=== Input data ===

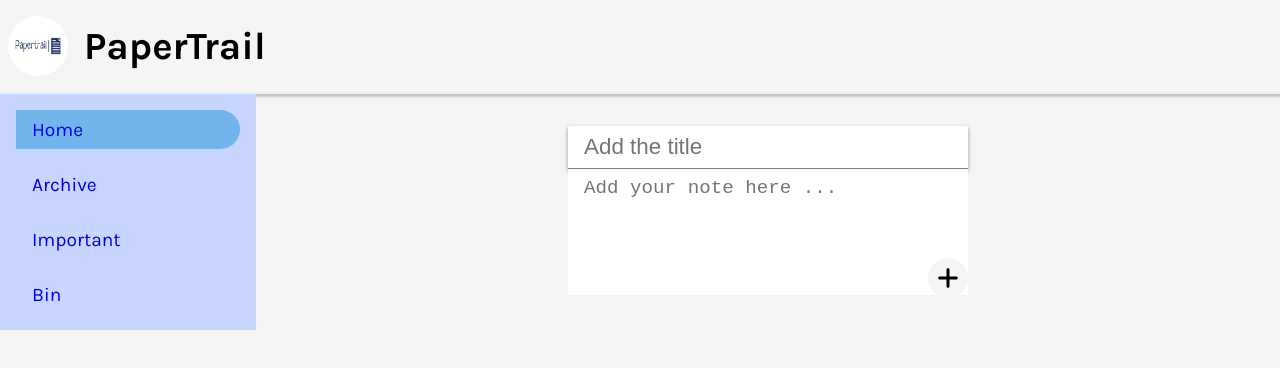
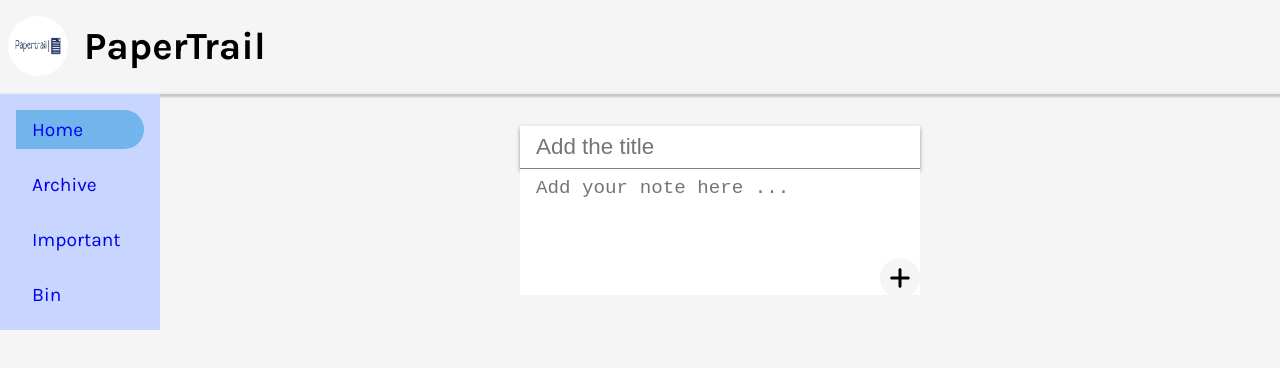
Before and after one commit to hritikRajput/notes-app, a React (Vite) app: page / in a window 1280 px wide. Shown: the top 368 px of the page. Built offline with nearby package versions, Linux system fonts and the light colour scheme.

Commit message:
Add styling in Home.css

```diff
--- a/src/pages/Home/Home.css
+++ b/src/pages/Home/Home.css
@@ -1,5 +1,4 @@
 .home__grid-container{
     display: grid;
-    grid-template-columns: 1fr 4fr;
-
+    grid-template-columns: 1fr 7fr;
 }
--- a/src/pages/Home/Home.jsx
+++ b/src/pages/Home/Home.jsx
@@ -11,7 +11,7 @@
     <div>
       <Header />
       <div className="home__grid-container">
-        <Sidebar />
+        <Sidebar className="sidebar" />
         <NewNote />
         <div>
           {pinnedNotes.length > 0 && <h2>Pinned Notes</h2>}
```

===

- _Instructions for the task_:
Count the lines of the data that hold the string "className", and give that number as the entire reply.

- _Solution for this problem_:
2